Suppose a web request dispatcher needs to know about functions which can handle requests and what kinds of requests they support. A traditional approach would be to add a new handler in one file and also a reference to it from the dispatcher file. This is fragile because it’s easy to add a new endpoint without noticing the need to update the dispatcher (and possibly other locations).

With this approach, implementing a new handler happens in only one place.

registry = {}

def register(name):
    def inner(thing):
        registry[name] = thing
        return thing
    return inner

def orders():
    return [("tesla 6", 1),
            ("torus", 2)]

def users_legacy():
    return ["User, Legacy"]

def users():
    return ["User, Test", "Account, Guest"]

for endpoint in ["v1/orders/new", "v1/users/", "v2/users/"]:
[('tesla 6', 1), ('torus', 2)]
['User, Legacy']
['User, Test', 'Account, Guest']


Rather than rewriting several if statements at the top of every method, just write them all once and reuse them. Never again worry that an old function didn’t get updated with new changes to the authentication logic.

class user():
     def __init__(self, name, access_level): = name
        self.access_level = access_level

def requires_auth_level(required_level):
    def decorated(thing):
        def inner(*args, **kwargs):
            if args[1].access_level <= required_level:
                return thing(*args, **kwargs)
                raise Exception( + " not authorized!")
        return inner
    return decorated

class secured():
    def __init__(self):
        self.secrets = ["proprietary information"]

    def read_data(self, user):
        return self.secrets

    def write_data(self, user, data):
        return self.secrets

user_list = [user("Alice", 1), user("Bob", 2), user("guest", 3)]
store = secured()

for user in user_list:
        print("read data:", store.read_data(user))
    except Exception as e:
        print("failed read attempt: " + str(e))

        print("appended data:", store.write_data(user, "written by " +
    except Exception as e:
        print("failed append attempt: " + str(e))
read data: ['proprietary information']
appended data: ['proprietary information', 'written by Alice']
read data: ['proprietary information', 'written by Alice']
failed append attempt: Bob not authorized!
failed read attempt: guest not authorized!
failed append attempt: guest not authorized!

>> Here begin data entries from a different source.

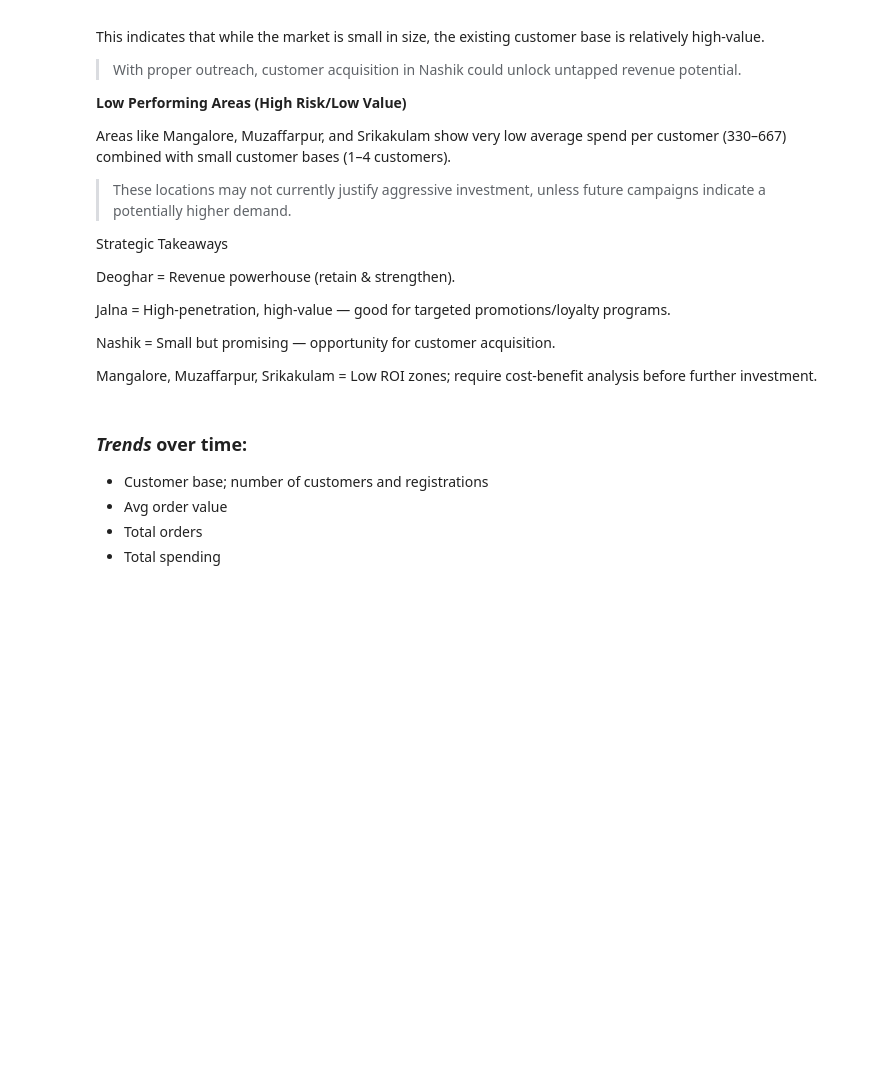
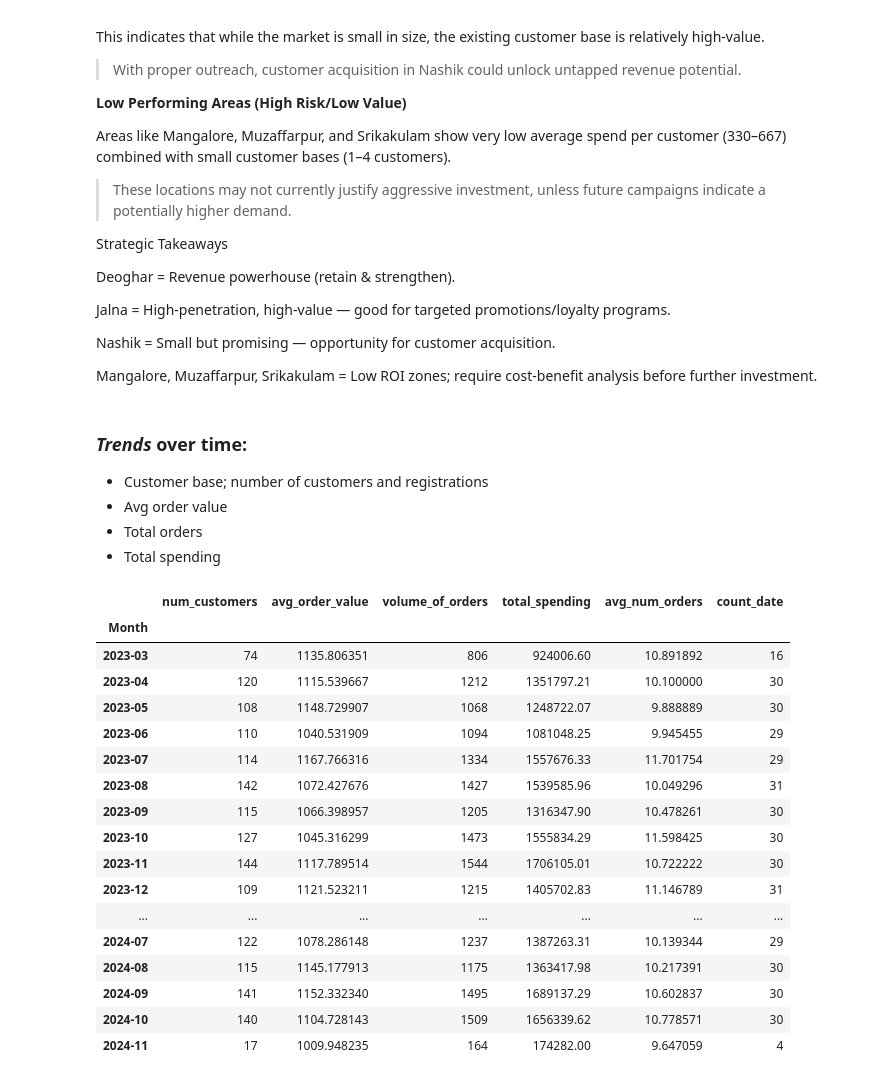
Before and after one commit to Joan-Njoki-Mwangi/Blinkit-Grocery-Store-Deep-Dive, a Jupyter notebook: Blinkit_Grocery_Store_Deep_Dive.ipynb, the cells around one changed output. Drawn from its saved outputs; the diff is of its cells as text; code cells hidden in the pictures; blank space fills up the shorter version.

```diff
--- a/Blinkit_Grocery_Store_Deep_Dive.ipynb
+++ b/Blinkit_Grocery_Store_Deep_Dive.ipynb
@@ -197,0 +222,30 @@ Mangalore, Muzaffarpur, Srikakulam = Low ROI zones; require cost-benefit analysi
+# %%
+# creating the table to show trends over time
+customer_base = customer_seg.groupby('Month').agg(
+    num_customers = ('customer_id','nunique'),
+    avg_order_value = ('avg_order_value','mean'),
+    volume_of_orders = ('total_orders','sum'),
+    total_spending = ('total_spent','sum'),
+    avg_num_orders = ('total_orders','mean'),
+    count_date = ('registration_date','nunique')
+).sort_values(by='Month')
+customer_base
+# %% [output]
+|  | num_customers | avg_order_value | volume_of_orders | total_spending | avg_num_orders | count_date |
+| Month |  |  |  |  |  |  |
+| 2023-03 | 74 | 1135.806351 | 806 | 924006.60 | 10.891892 | 16 |
+| 2023-04 | 120 | 1115.539667 | 1212 | 1351797.21 | 10.100000 | 30 |
+| 2023-05 | 108 | 1148.729907 | 1068 | 1248722.07 | 9.888889 | 30 |
+| 2023-06 | 110 | 1040.531909 | 1094 | 1081048.25 | 9.945455 | 29 |
+| 2023-07 | 114 | 1167.766316 | 1334 | 1557676.33 | 11.701754 | 29 |
+| 2023-08 | 142 | 1072.427676 | 1427 | 1539585.96 | 10.049296 | 31 |
+| 2023-09 | 115 | 1066.398957 | 1205 | 1316347.90 | 10.478261 | 30 |
+| 2023-10 | 127 | 1045.316299 | 1473 | 1555834.29 | 11.598425 | 30 |
+| 2023-11 | 144 | 1117.789514 | 1544 | 1706105.01 | 10.722222 | 30 |
+| 2023-12 | 109 | 1121.523211 | 1215 | 1405702.83 | 11.146789 | 31 |
+| ... | ... | ... | ... | ... | ... | ... |
+| 2024-07 | 122 | 1078.286148 | 1237 | 1387263.31 | 10.139344 | 29 |
+| 2024-08 | 115 | 1145.177913 | 1175 | 1363417.98 | 10.217391 | 30 |
+| 2024-09 | 141 | 1152.332340 | 1495 | 1689137.29 | 10.602837 | 30 |
+| 2024-10 | 140 | 1104.728143 | 1509 | 1656339.62 | 10.778571 | 30 |
+| 2024-11 | 17 | 1009.948235 | 164 | 174282.00 | 9.647059 | 4 |
```
Also changed, not shown: parts of 11 cells of this notebook.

Decorators are a powerful tool for using your language to express your problem domain. They are cornerstones of popular frameworks such as Flask. For example, the Register decorator above works the same way as Flask’s app.route (but of course this implementation isn’t production ready).

You can and should use Decorators to model cross-cutting technical and incidental concerns, leaving the business logic for class and function bodies.